|But he [William Miller] reasoned that if the Bible is a revelation from God, it must be consistent with itself; and that as it was given for man’s instruction, it must be adapted to his understanding. He determined to…ascertain if every apparent contradiction could not be harmonized.—pg. 319||“If the Bible is a revelation of God, it must be consistent with itself; all its parts must harmonize…must have been given for man’s instruction, and, consequently, must be adapted to his understanding. He [William Miller] said…’I will harmonize all those apparent contradictions to my own satisfaction.’—pg. 33|
|He became satisfied that…—a temporal millennium before the end of the world-was not sustained by the word of God…Miller found the literal, personal coming of Christ to be plainly taught in the Scriptures.—pg. 321||“‘I [William Miller] became satisfied…—a temporal millennium before the end of the world, and the Jews’ return—are not sustained by the word of God…I found it plainly taught in the Scriptures that Jesus Christ will again descend to this earth.”‘—pg. 38|
|“Seventy weeks are determined upon thy people and upon thy Holy City.” The word here translated “determined” literally signifies “cut off.”…But from what were they cut off?
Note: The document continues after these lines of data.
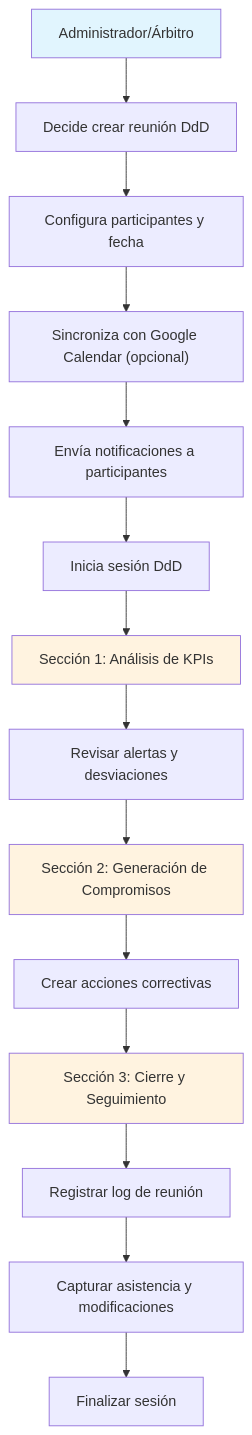
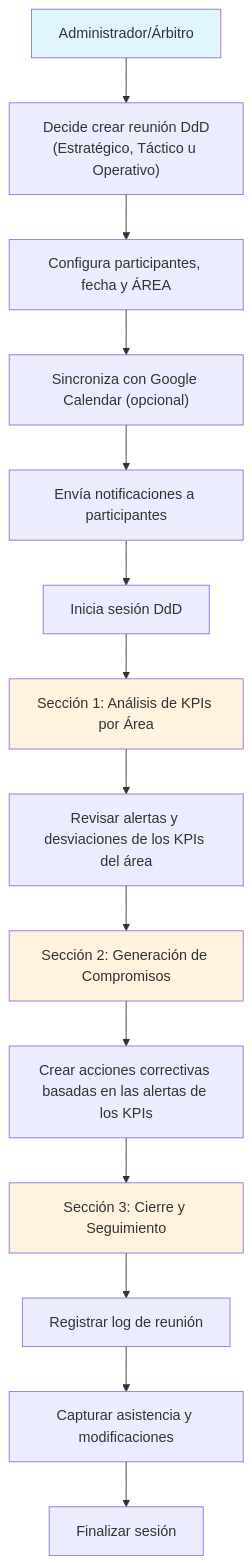
The fifth of 6 diagrams in readmeEjecutivo.md (ColDev-Colivoro/Proyecto-Estandarizaci-n-normalizacion-Nutrisco), drawn with Mermaid before and after one commit. The commit also changed other lines of this file and 2 other files, not shown here.

````diff
--- a/readmeEjecutivo.md
+++ b/readmeEjecutivo.md
@@ -269,22 +288,22 @@
 ```mermaid
 flowchart TD
-  A["Administrador/Árbitro"] --> B["Decide crear reunión DdD"]
-  B --> C["Configura participantes y fecha"]
+  A["Administrador/Árbitro"] --> B["Decide crear reunión DdD<br/>(Estratégico, Táctico u Operativo)"]
+  B --> C["Configura participantes, fecha y ÁREA"]
   C --> D["Sincroniza con Google Calendar (opcional)"]
   D --> E["Envía notificaciones a participantes"]
   E --> F["Inicia sesión DdD"]
   
-  F --> G["Sección 1: Análisis de KPIs"]
-  G --> H["Revisar alertas y desviaciones"]
+  F --> G["Sección 1: Análisis de KPIs por Área"]
+  G --> H["Revisar alertas y desviaciones de los KPIs del área"]
   H --> I["Sección 2: Generación de Compromisos"]
-  I --> J["Crear acciones correctivas"]
+  I --> J["Crear acciones correctivas basadas en las alertas de los KPIs"]
   J --> K["Sección 3: Cierre y Seguimiento"]
   K --> L["Registrar log de reunión"]
   L --> M["Capturar asistencia y modificaciones"]
   M --> N["Finalizar sesión"]
   
   style A fill:#e1f5fe
   style G fill:#fff3e0
   style I fill:#fff3e0
   style K fill:#fff3e0
 ```
````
As the 2300 days was the only period of time mentioned in chapter 8, it must be the period from which the seventy weeks were cut off….If the date of this commandment could be found, then the starting point for the great period of the 2300 days would be ascertained…—pg. 325||Seventy weeks are determined upon thy people…explain the period of the 2300 days? The answer is, The word rendered determined, signifies literally, cut off…From what period are the seventy weeks divided, or cut off? From the 2300 days; for there is no other period given from which they can be taken…If then we can definitely locate this commandment, we have the starting point for the great period of the 2300 years…—pg. 52|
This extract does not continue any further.